DATA FOR ANALYSIS: Begin

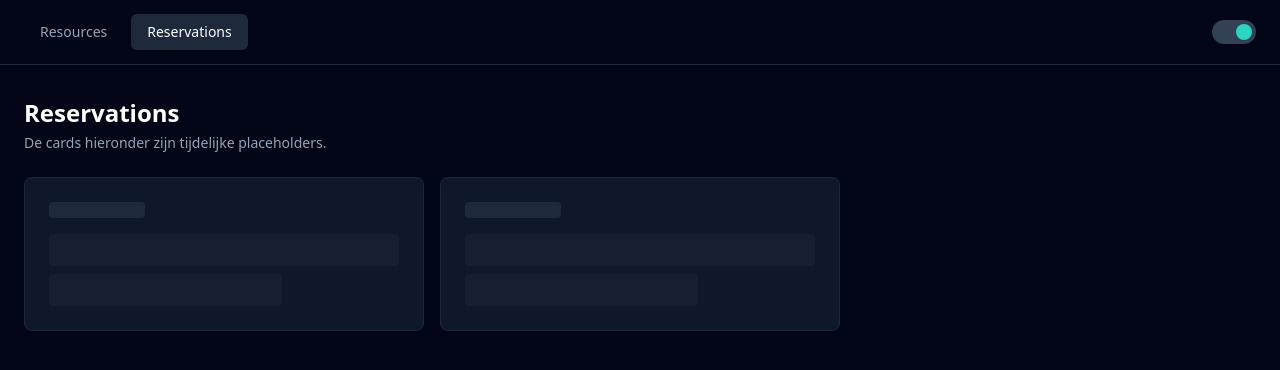
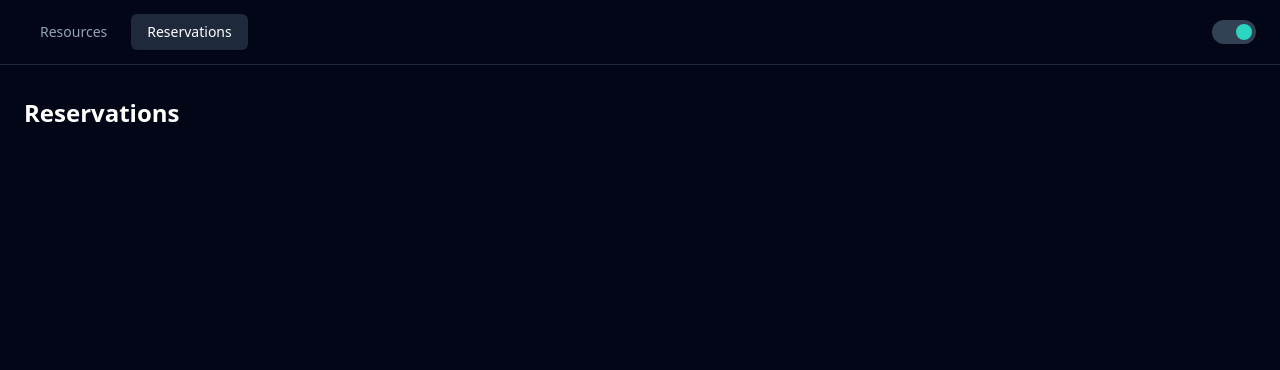
Before and after one commit to bossuytmagaly09/reservation-platform, a Nuxt app: page /reservations in a window 1280 px wide. Shown: the top 370 px of the page. Built offline with nearby package versions, Linux system fonts and the light colour scheme.

Commit message:
placeholders weggehaald zodat het makkelijker is om te mergen

```diff
--- a/pages/index.vue
+++ b/pages/index.vue
@@ -9,15 +9,7 @@ useHead({
     <!-- Header -->
     <div>
       <h1 class="text-2xl font-semibold text-white">Resources</h1>
-      <p class="text-slate-400 text-sm mt-1">Het kader hieronder is een tijdelijke placeholder ter illustratie.</p>
     </div>
 
-    <!-- Empty State / Placeholder content -->
-    <div class="border border-dashed border-slate-800 rounded-lg p-12 flex flex-col items-center justify-center text-slate-500">
-      <svg xmlns="http://www.w3.org/2000/svg" width="48" height="48" fill="currentColor" viewBox="0 0 256 256" class="mb-4 opacity-50">
-        <path d="M224,176a8,8,0,0,1-8,8H40a8,8,0,0,1,0-16H216A8,8,0,0,1,224,176ZM104,80H40a8,8,0,0,0,0,16h64a8,8,0,0,0,0-16Zm112,0H136a8,8,0,0,0,0,16h80a8,8,0,0,0,0-16Zm-28.43,54.12L159.2,165.6a8,8,0,0,1-11.31-11.31l28.37-31.48a8,8,0,0,1,11.31,0l28.37,31.48a8,8,0,0,1-11.31,11.31Z"></path>
-      </svg>
-      <span>No resources found</span>
-    </div>
   </div>
 </template>
--- a/pages/reservations.vue
+++ b/pages/reservations.vue
@@ -9,24 +9,7 @@ useHead({
     <!-- Header -->
     <div>
       <h1 class="text-2xl font-semibold text-white">Reservations</h1>
-      <p class="text-slate-400 text-sm mt-1">De cards hieronder zijn tijdelijke placeholders.</p>
     </div>
 
-    <!-- Empty State / Placeholder content -->
-    <div class="grid grid-cols-1 md:grid-cols-2 lg:grid-cols-3 gap-4">
-      <!-- Dummy Card 1 -->
-      <div class="bg-slate-900 border border-slate-800 rounded-lg p-6 hover:border-slate-700 transition-colors">
-        <div class="h-4 w-24 bg-slate-800 rounded mb-4"></div>
-        <div class="h-8 w-full bg-slate-800/50 rounded mb-2"></div>
-        <div class="h-8 w-2/3 bg-slate-800/50 rounded"></div>
-      </div>
-
-      <!-- Dummy Card 2 -->
-      <div class="bg-slate-900 border border-slate-800 rounded-lg p-6 hover:border-slate-700 transition-colors">
-        <div class="h-4 w-24 bg-slate-800 rounded mb-4"></div>
-        <div class="h-8 w-full bg-slate-800/50 rounded mb-2"></div>
-        <div class="h-8 w-2/3 bg-slate-800/50 rounded"></div>
-      </div>
-    </div>
   </div>
 </template>
```
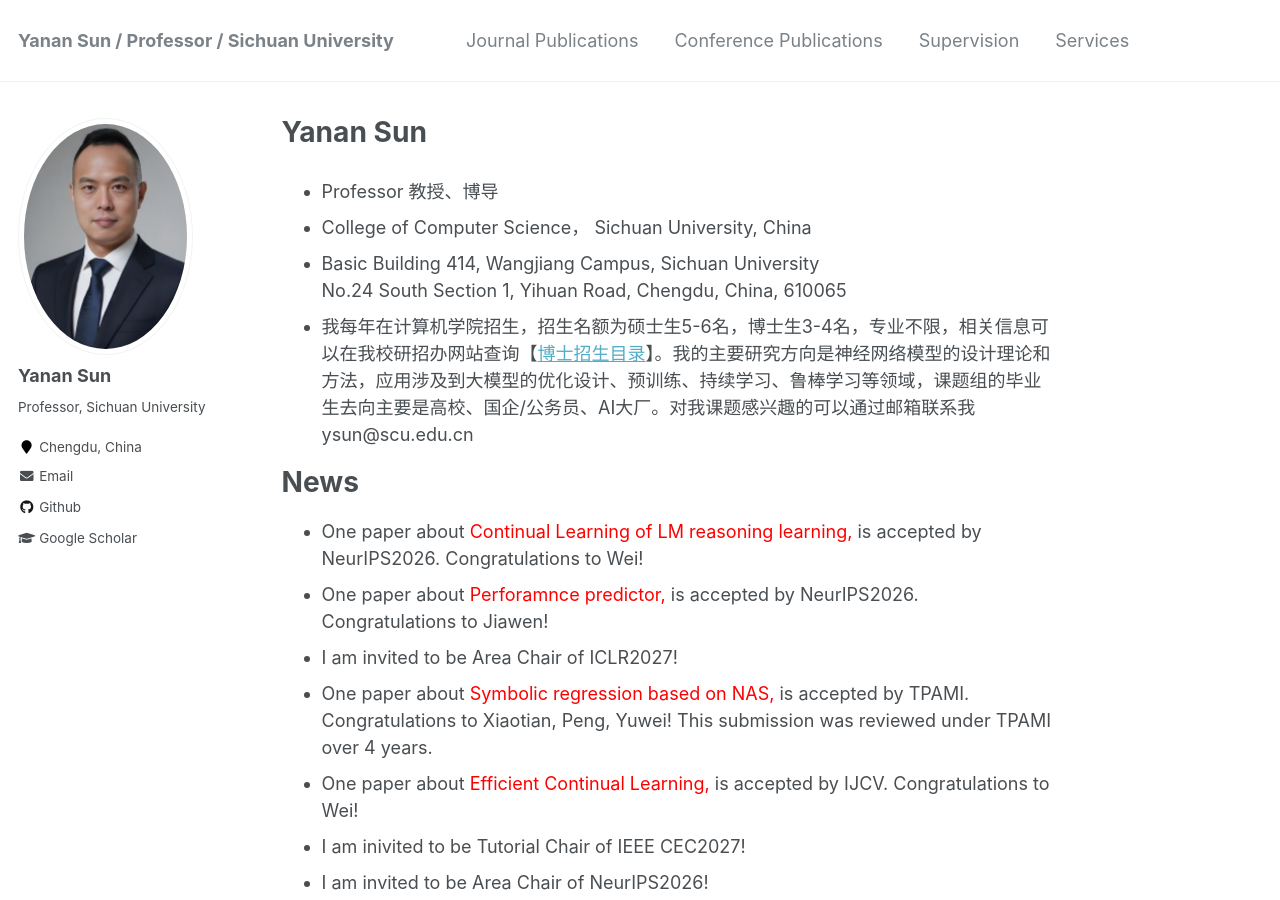
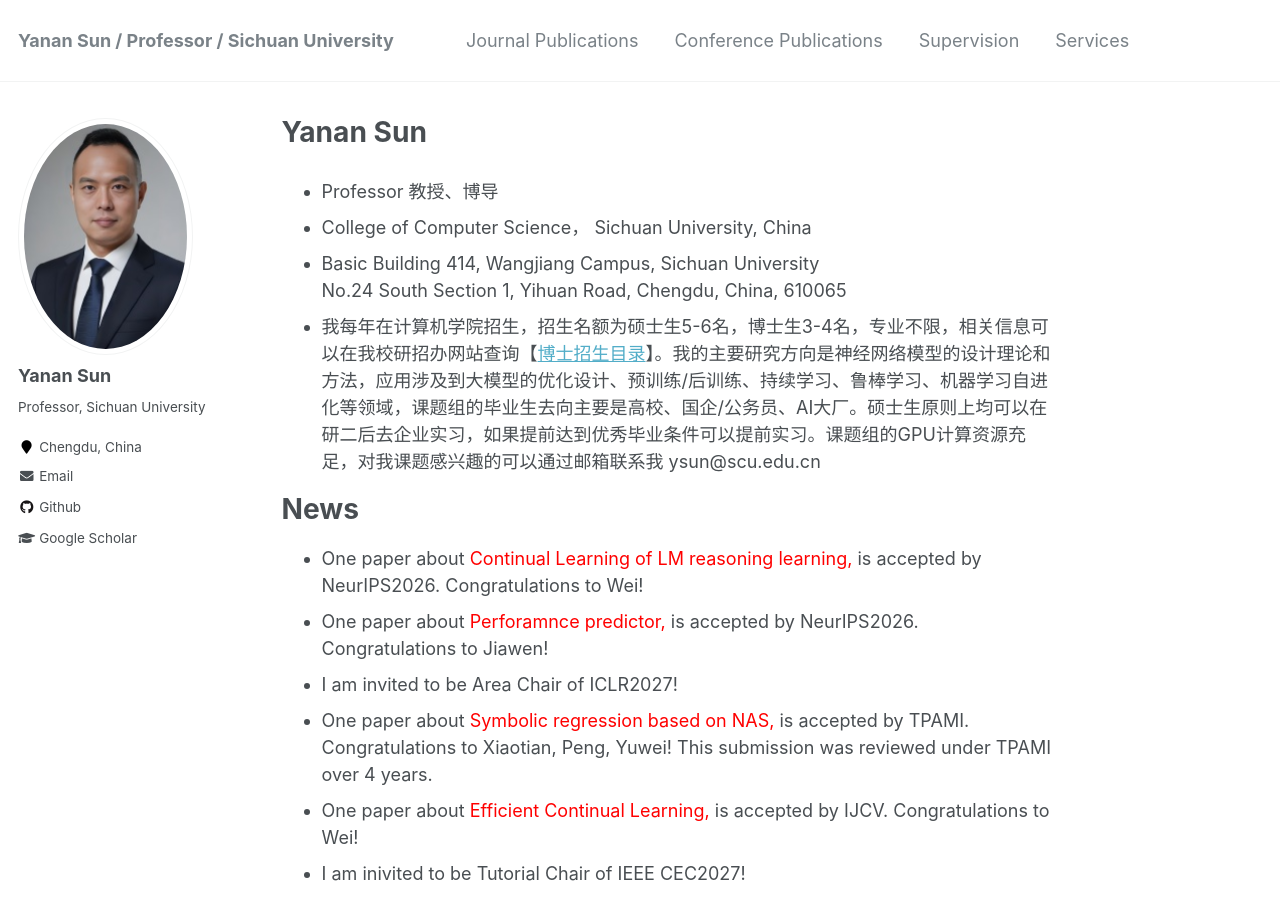
Before and after one commit to yn-sun/yn-sun.github.io, a Jekyll site: the page built from _pages/about.md, in a window 1280 px wide and 900 px high. Built offline with Jekyll 4.4.1, drawn with Linux system fonts in a browser that asks for light colours; comment, search, counter and statistics services are not loaded.

Commit message:
Update about.md

```diff
--- a/_pages/about.md
+++ b/_pages/about.md
@@ -12,7 +12,7 @@
 * College of Computer Science， Sichuan University, China
 * Basic Building 414, Wangjiang Campus, Sichuan University\\
 No.24 South Section 1, Yihuan Road, Chengdu, China, 610065
-* 我每年在计算机学院招生，招生名额为硕士生5-6名，博士生3-4名，专业不限，相关信息可以在我校研招办网站查询【[博士招生目录](https://yz.scu.edu.cn/bszyml/index)】。我的主要研究方向是神经网络模型的设计理论和方法，应用涉及到大模型的优化设计、预训练、持续学习、鲁棒学习等领域，课题组的毕业生去向主要是高校、国企/公务员、AI大厂。对我课题感兴趣的可以通过邮箱联系我ysun@scu.edu.cn
+* 我每年在计算机学院招生，招生名额为硕士生5-6名，博士生3-4名，专业不限，相关信息可以在我校研招办网站查询【[博士招生目录](https://yz.scu.edu.cn/bszyml/index)】。我的主要研究方向是神经网络模型的设计理论和方法，应用涉及到大模型的优化设计、预训练/后训练、持续学习、鲁棒学习、机器学习自进化等领域，课题组的毕业生去向主要是高校、国企/公务员、AI大厂。硕士生原则上均可以在研二后去企业实习，如果提前达到优秀毕业条件可以提前实习。课题组的GPU计算资源充足，对我课题感兴趣的可以通过邮箱联系我 ysun@scu.edu.cn
 
 News
 ======
```
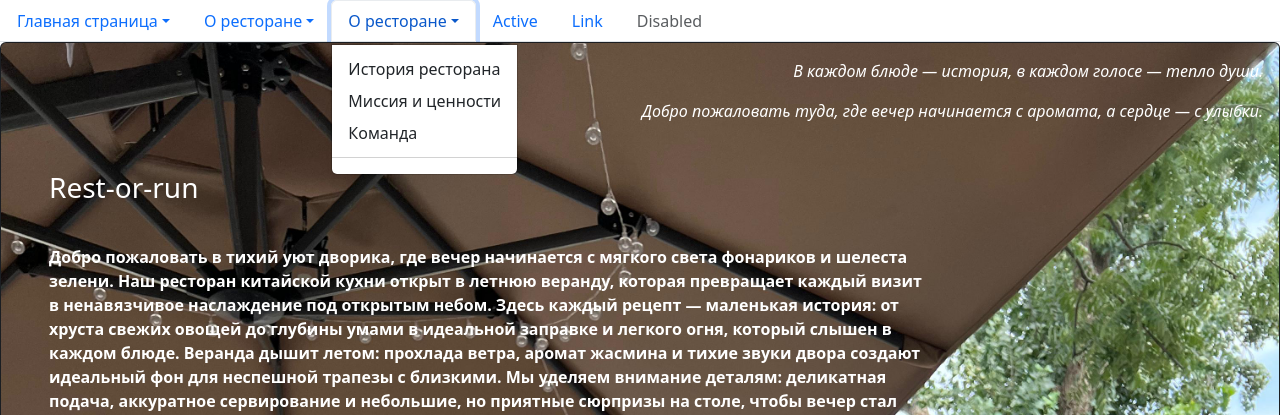
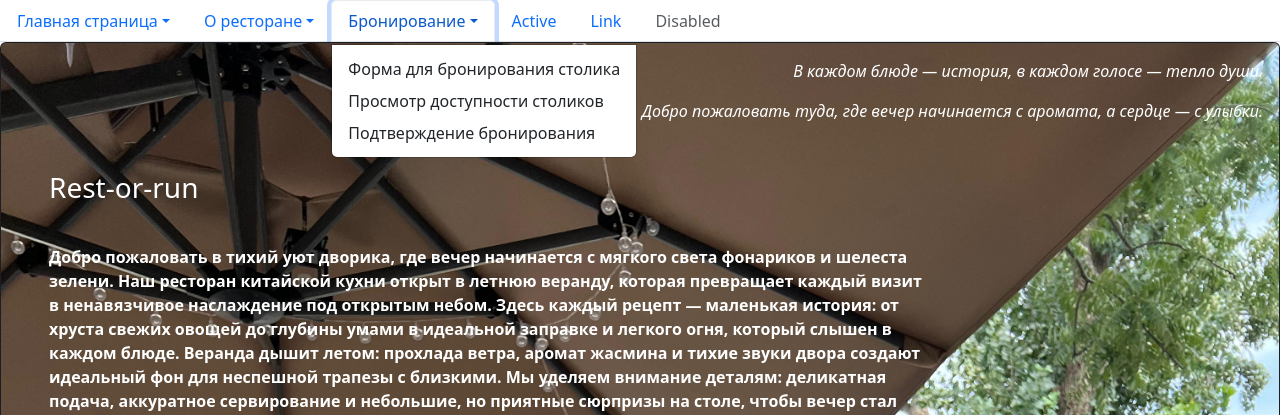
Before and after one commit to Fin395/GraduationProject, a Django app: page /restaurant/description/ in a window 1280 px wide, after a click on "Бронирование". Shown: the top 415 px of the page. Run offline with Django 5.2, Linux system fonts and the light colour scheme; some libraries are stand-ins or nearby versions.

```diff
--- a/restaurant/templates/restaurant/main_menu.html
+++ b/restaurant/templates/restaurant/main_menu.html
@@ -16,17 +16,15 @@
       <li><a class="dropdown-item" href="{% url 'restaurant:history' %}">История ресторана</a></li>
       <li><a class="dropdown-item" href="{% url 'restaurant:mission' %}">Миссия и ценности</a></li>
       <li><a class="dropdown-item" href="{% url 'restaurant:team' %}">Команда</a></li>
-      <li><hr class="dropdown-divider"></li>
     </ul>
   </li>
 
   <li class="nav-item dropdown">
-    <a class="nav-link dropdown-toggle" data-bs-toggle="dropdown" href="#" role="button" aria-expanded="false">О ресторане</a>
+    <a class="nav-link dropdown-toggle" data-bs-toggle="dropdown" href="#" role="button" aria-expanded="false">Бронирование</a>
     <ul class="dropdown-menu">
-      <li><a class="dropdown-item" href="{% url 'restaurant:history' %}">История ресторана</a></li>
-      <li><a class="dropdown-item" href="{% url 'restaurant:mission' %}">Миссия и ценности</a></li>
-      <li><a class="dropdown-item" href="{% url 'restaurant:team' %}">Команда</a></li>
-      <li><hr class="dropdown-divider"></li>
+      <li><a class="dropdown-item" href="{% url 'restaurant:history' %}">Форма для бронирования столика</a></li>
+      <li><a class="dropdown-item" href="{% url 'restaurant:mission' %}">Просмотр доступности столиков</a></li>
+      <li><a class="dropdown-item" href="{% url 'restaurant:team' %}">Подтверждение бронирования</a></li>
     </ul>
   </li>
 
```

DATA FOR ANALYSIS: End

**PROBLEM**
Wherever the string "about" appears in the listing above, show the whole line.

**RESULT**
Before and after one commit to yn-sun/yn-sun.github.io, a Jekyll site: the page built from _pages/about.md, in a window 1280 px wide and 900 px high. Built offline with Jekyll 4.4.1, drawn with Linux system fonts in a browser that asks for light colours; comment, search, counter and statistics services are not loaded.
Update about.md
--- a/_pages/about.md
+++ b/_pages/about.md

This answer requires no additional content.